Sega started off on the wrong foot when it launched its 128-bit Dreamcast game console in Japan Nov. 27, 1999, and has been unable to regain its balance ever since.

Due to chip shortages, Sega only managed to ship 150,000 consoles at the launch. Though Sega executives hoped to sell well over 1 million consoles by the end of the year, they had barely reached 900,000 by February. In March, PlayStation 2 launched, and the market became Sony’s.

The U.S. launch of Dreamcast had more impact. Sega sold more than 1 million consoles at its launch, but sales still turned soft. By January, U.S. Dreamcast sales seemed to be in the same doldrums as sales in Japan.

With Sony’s PlayStation2 coming out in the second half of 2000, and new consoles from Nintendo and Microsoft in the not-too-distant future, Sega of America executives set to work looking for ways to step up their business.

In May, Sega announced plans to create SegaNet, an Internet service provider that would be specially designed to work with Dreamcast’s 56K modem. Over the summer, Sega dropped the U.S. price of Dreamcast to $149.99, and offered free consoles to consumers who signed an 18-month contract with SegaNet.

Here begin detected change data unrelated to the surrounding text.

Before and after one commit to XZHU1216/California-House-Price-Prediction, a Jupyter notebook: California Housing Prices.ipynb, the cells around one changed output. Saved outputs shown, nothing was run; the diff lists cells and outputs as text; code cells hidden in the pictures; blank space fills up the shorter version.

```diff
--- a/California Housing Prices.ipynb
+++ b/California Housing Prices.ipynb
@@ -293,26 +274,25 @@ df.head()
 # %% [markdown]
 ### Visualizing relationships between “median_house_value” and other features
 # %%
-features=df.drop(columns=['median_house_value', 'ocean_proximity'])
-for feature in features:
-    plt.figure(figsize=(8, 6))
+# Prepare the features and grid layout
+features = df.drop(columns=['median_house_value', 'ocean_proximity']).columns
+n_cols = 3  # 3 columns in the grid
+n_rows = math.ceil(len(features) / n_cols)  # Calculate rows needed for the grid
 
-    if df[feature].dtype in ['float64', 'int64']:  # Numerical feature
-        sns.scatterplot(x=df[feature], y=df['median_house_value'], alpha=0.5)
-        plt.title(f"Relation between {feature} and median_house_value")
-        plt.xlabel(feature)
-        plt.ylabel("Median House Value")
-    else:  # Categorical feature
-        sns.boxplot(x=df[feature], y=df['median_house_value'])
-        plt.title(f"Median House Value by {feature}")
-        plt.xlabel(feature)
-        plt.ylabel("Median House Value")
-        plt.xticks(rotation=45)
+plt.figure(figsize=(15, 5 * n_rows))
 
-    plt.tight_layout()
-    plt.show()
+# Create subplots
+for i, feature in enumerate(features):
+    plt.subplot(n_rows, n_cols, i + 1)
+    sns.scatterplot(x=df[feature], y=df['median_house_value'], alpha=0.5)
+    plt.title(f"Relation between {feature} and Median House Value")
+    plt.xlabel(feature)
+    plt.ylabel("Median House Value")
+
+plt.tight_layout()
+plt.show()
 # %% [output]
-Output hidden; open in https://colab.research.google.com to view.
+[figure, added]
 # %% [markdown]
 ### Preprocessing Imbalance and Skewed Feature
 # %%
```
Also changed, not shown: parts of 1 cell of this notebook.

“The decision to drop the price of Dreamcast to $149 was made after a number of meetings with Japan based upon where we needed to go with the install base,” claims Sega of America president and COO Peter Moore. Sega ended the summer with just over 2 million consoles sold, according to Moore, and the company needed to bring in the next wave of consumers. “We’re [now] going after that next cusp of users where price becomes a little more sensitive.”

With a lower price, a wave of attractive new games that included NFL 2K1 and Jet Grind Radio, and a well-run ISP, Sega saw its sales more than double in September.

“Dreamcast has definitely built some momentum from where it started early in the year. Sega will sell in the neighborhood of 1.5 million, compared to the 1.4 [million] last year,” says analyst Richard Doherty of Envisioneering. “I think they will do a little better this year.”

But part of Sega’s success came from an unforeseeable circumstance — a shortage of PlayStation2s.

Like their Japanese counterparts, U.S. video game enthusiasts seemed anxious to get their hands on Sony’s PlayStation2. In September, Sony announced that it would only ship half the inventory it had planned to bring in to the U.S. for the October launch.

Sony originally announced plans to ship in 1 million units at launch. That number was slashed to 500,000 with an additional 100,000 shipped in every week after launch. (According to tracking estimates, the original shipment was closer to 400,000 consoles.)

With the holidays coming and millions of consumers primed to purchase a new video game system, this opened the doors for Sega to increase its holiday projections.

“It’s really difficult to put a number on this,” says Moore, “but incrementally, it’s going to be in the hundreds of thousands of units on top of what we had already planned to be a very strong holiday period.”

“As long as we have a situation where Sony is supply constrained on PS2, that is a marginal benefit,” says Doherty, who takes a more wait-and-see attitude as to how large Sega’s holiday sales will be. Doherty, who points to the importance of software in hardware sales, has questions about Sega’s future library. “Third-party guys are only mildly committed to supporting Dreamcast. The creation of future games will almost completely be in Sega’s hands.”

But Moore remains confident about his company’s future. He believes that with the additional sales from Sony’s stumble, Sega will be able to create a large enough customer base to survive the launches of PlayStation2, Nintendo Gamecube, and Microsoft Xbox.

“We are still on target to have an install base of 5 million units of Dreamcast by March 31, 2001,” says Moore. “We are focusing on sales of somewhere between 1.4 to 1.6 million units of Dreamcast that will flow through retail in the next 90 days or so.”